Throughout her career as a comic artist and writer Renee French has taken the darker shades of human interaction as her focus: the absurdity of behaviour, the hidden meanings of gestures and the secrecy of language. Her stories are of the everyday, stories that frequently take flight into the unknown at the turn of a page.
Her near-forensic interest in the slightest emotional change in her characters is what distinguishes French’s work – her emphasis on feeling, even at its most repellent or macabre is nothing short of fascinating. French’s storytelling evokes the ambiguity of a fairytale, with the softest of pencil tones masking their nightmarish menace.
What follows is an interview first published in SALT magazine in 2003, which still ranks as one of my personal favourites during the course of running the magazine. Discovering French's work marked a turning point in my life as a comics fan and to this day I still remember the impact of Corny’s Fetish, a heart-rending experience that turned me into an immediate fan.
From the death obsessed Ninth Gland, to the solitary experiences of Edison Steelhead in The Ticking, French's work never fails to impress in both scope and depth. To my mind French is as important a piece of the modern comics landscape as Woodring, Miller or Spiegelman. The resulting piece is a testament to the generosity and passion of Renee herself, giving a remarkable set of answers to my over-analytical questions, with the same grace and humanity that her work possesses to this day. I hope you enjoy this brief glance into her past.
How did you get your start in the comics world?

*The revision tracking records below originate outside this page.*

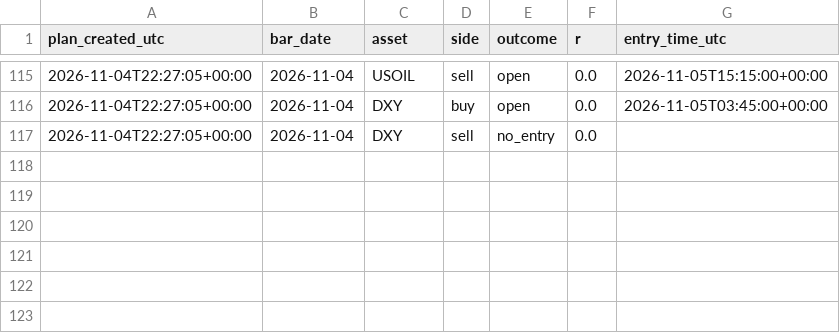
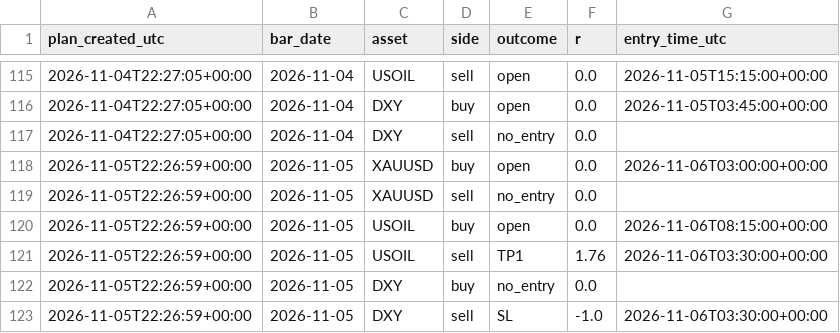
Before and after one commit to amonaipitf-ai/trading-ml, a CSV file: data/plan_results.csv, drawn as a sheet; only a part is shown, gaps mark what is left out.

Commit message:
plan 2026-11-06

```diff
--- a/data/plan_results.csv
+++ b/data/plan_results.csv
@@ -117 +117,7 @@ plan_created_utc,bar_date,asset,side,outcome,r,entry_time_utc
 2026-11-04T22:27:05+00:00,2026-11-04,DXY,sell,no_entry,0.0,
+2026-11-05T22:26:59+00:00,2026-11-05,XAUUSD,buy,open,0.0,2026-11-06T03:00:00+00:00
+2026-11-05T22:26:59+00:00,2026-11-05,XAUUSD,sell,no_entry,0.0,
+2026-11-05T22:26:59+00:00,2026-11-05,USOIL,buy,open,0.0,2026-11-06T08:15:00+00:00
+2026-11-05T22:26:59+00:00,2026-11-05,USOIL,sell,TP1,1.76,2026-11-06T03:30:00+00:00
+2026-11-05T22:26:59+00:00,2026-11-05,DXY,buy,no_entry,0.0,
+2026-11-05T22:26:59+00:00,2026-11-05,DXY,sell,SL,-1.0,2026-11-06T03:30:00+00:00
```
Also changed, not shown: 1 other file.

Danny Eichorn, the creator of the comic series Real Stuff published by Fantagraphics, saw a self-published comic that I co-created with Dan Turner called Sociopath Comics and wanted to collaborate with me on a story for his comic. Then Gary Groth of Fantagraphics saw that piece on Real Stuff and gave me my own series Grit Bath. And that, as they say, was that.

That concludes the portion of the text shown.